====== EXERCISE INPUTS ======

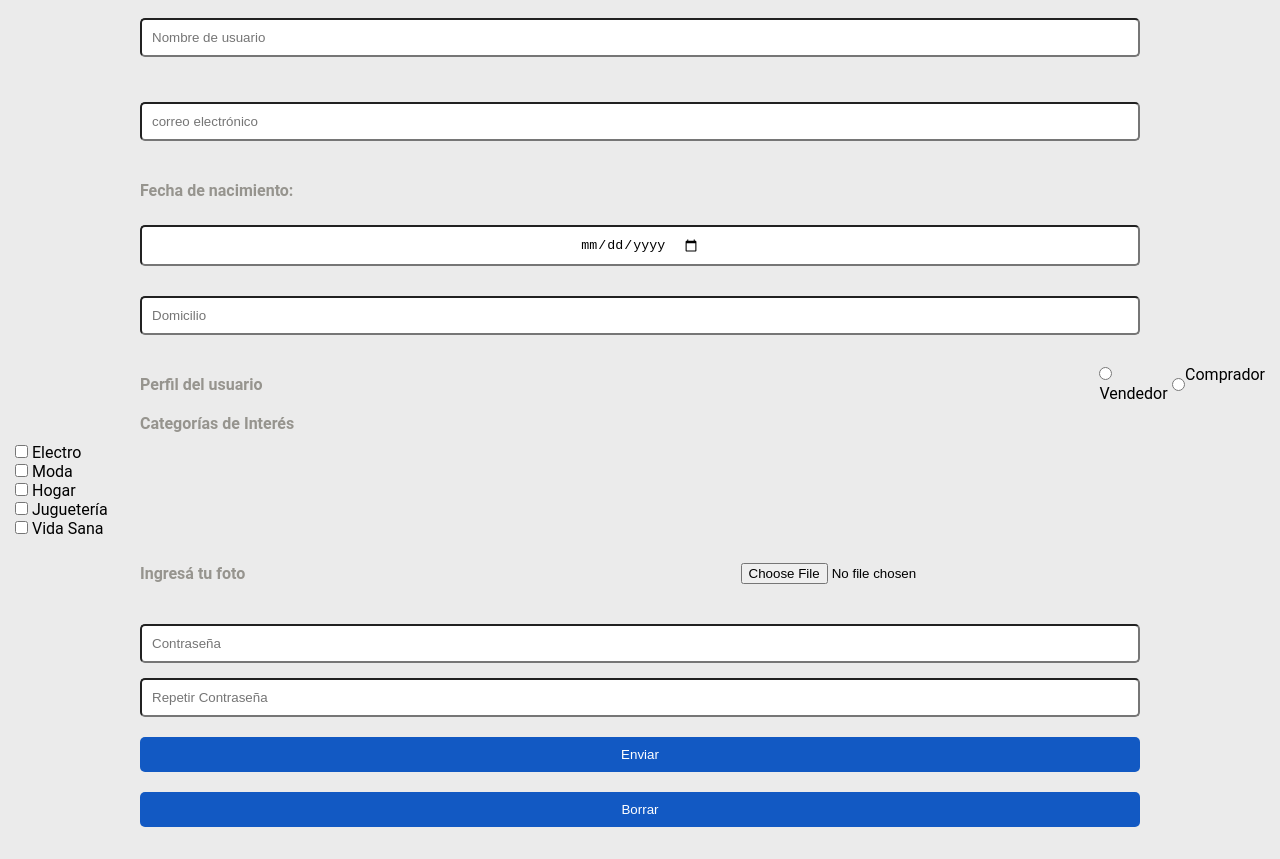
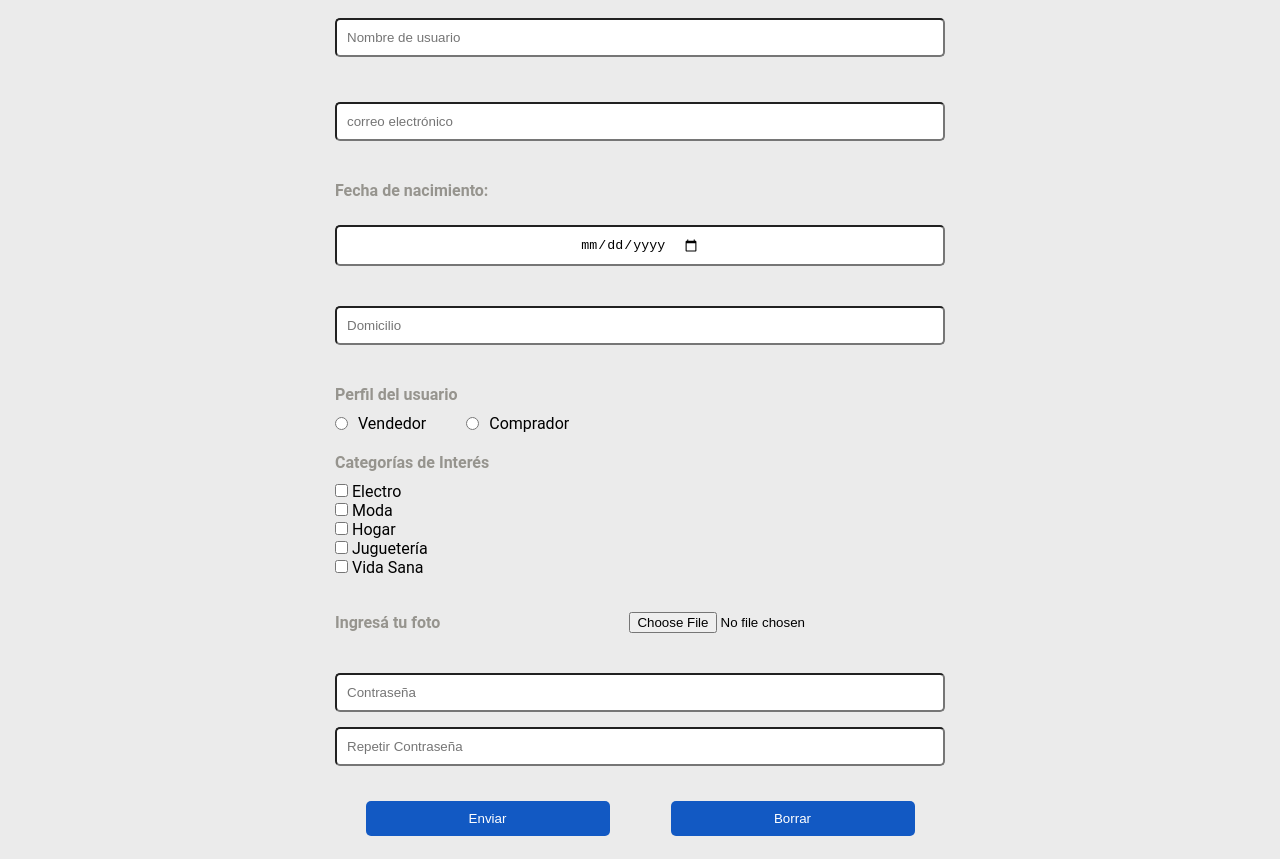
Before and after one commit to noelialuz/MercadoLiebreNoe, a website: page views/registro.html in a window 1280 px wide. Shown: the part 363-1222 px from the top of the page. Drawn offline with Linux system fonts and the light colour scheme.

Commit message:
MercadoLiebre arreglo del formulario de alta de usuario

```diff
--- a/public/css/styles.css
+++ b/public/css/styles.css
@@ -278,6 +278,8 @@ footer i {
 
 .create-form {
     padding: 20px 15px;
+    max-width: 80%;
+    margin: auto;
 }
 
 
@@ -298,14 +300,13 @@ footer i {
 }
 
 .control {
-    width: 80%;
     padding: 10px 10px;
-    margin: auto;
     border-radius: 5px;
     display: block;
     justify-items: center;
     margin-top: 15px;
     margin-bottom: 15px;
+    width: 100%;
 }
 
 .boton-formulario {
@@ -314,7 +315,7 @@ footer i {
     font: 20px;
     color: white;
     border-radius: 5px;
-    width: 80%;
+    width: 40%;
     padding: 10px 10px;
     margin: auto;
     border-radius: 5px;
@@ -331,30 +332,56 @@ footer i {
 .seccion_perfil {
     display: flex;
     justify-content: space-between;
+    flex-direction: column ;
+    margin-top: 10px;
+    margin-bottom: 10px;
+}
+
+.tipo-perfil{
+    margin-right: 40px;
+    margin-left: 10px;
+}
+
+.radio-perfil{
+    align-self: center;
+}
+
+.opciones-perfil{
+ display: flex;
+
 }
 
 .seccion_categorias{
     display: flex;
     flex-direction: column;
+    margin-top: 10px;
+    margin-bottom: 10px;
 }
 
 .seccion_imagen{
     display: flex;
     align-items: center;
     justify-content: space-between;
+    margin-top: 10px;
+    margin-bottom: 10px;
 }
 
 .seccion_fecha{
     display: flex;
     flex-direction: column;
+    margin-top: 10px;
+    margin-bottom: 10px;
 }
 
 .seccion_fecha h4, .seccion_imagen h4, .seccion_categorias h4, .seccion_perfil h4 {
     color: #96948E;
-    margin-left: 10%;
+    width: 90%;
     margin-top: 10px;
     margin-bottom: 10px;
-    width: 90%;
+}
+
+.botonera{
+    display: flex;
 }
 
 /* Media queries*/
@@ -439,7 +466,10 @@ footer i {
         bottom: 0;
     }
 
-
+    /* forms*/
+    .create-form{
+        width: 50%;
+    }
 }
 
 /*@media (min-width: 361px) {*/
--- a/views/registro.html
+++ b/views/registro.html
@@ -18,7 +18,7 @@
         <div class="main_header">
             <div class="main_header-top-bar">
                 <img class=logo src="/images/logo-mercado-liebre.svg" alt="Logo de Mercado Liebre">
-                <form action="/home" method="GET" class="search-form">
+                <form action="search" method="POST" class="search-form">
                     <input type="text" name="data-search" placeholder="Buscar productos, marcas y más" class="buscador">
                     <button type="submit" class="lupa-img"><i class="fas fa-search"></i></button>
                 </form>
@@ -69,9 +69,10 @@
         </div>
         <div class="seccion_perfil">
             <h4>Perfil del usuario</h4>
-
-            <label for="Vendedor"><input type="radio" value="Vendedor" name="profileType"> Vendedor</label>
-            <label for="Comprador"></label><input type="radio" name="profileType" value="Comprador"> Comprador</label>
+            <div class="opciones-perfil">
+                <input type="radio" value="Vendedor" name="profileType" class="radio-perfil"><label for="Vendedor" class="tipo-perfil">Vendedor</label>
+                <input type="radio" name="profileType" value="Comprador" class="radio-perfil"> <label for="Comprador" class="tipo-perfil">Comprador</label>
+            </div>
         </div>
         <div class="seccion_categorias">
             <h4>Categorías de Interés</h4>
```
Also changed, not shown: views/login.html (+1 -1 lines).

======

TASK PROMPT – If the word "footer" is on a line above, return that line.

ANSWER SECTION –
@@ -278,6 +278,8 @@ footer i {
@@ -298,14 +300,13 @@ footer i {
@@ -314,7 +315,7 @@ footer i {
@@ -331,30 +332,56 @@ footer i {
@@ -439,7 +466,10 @@ footer i {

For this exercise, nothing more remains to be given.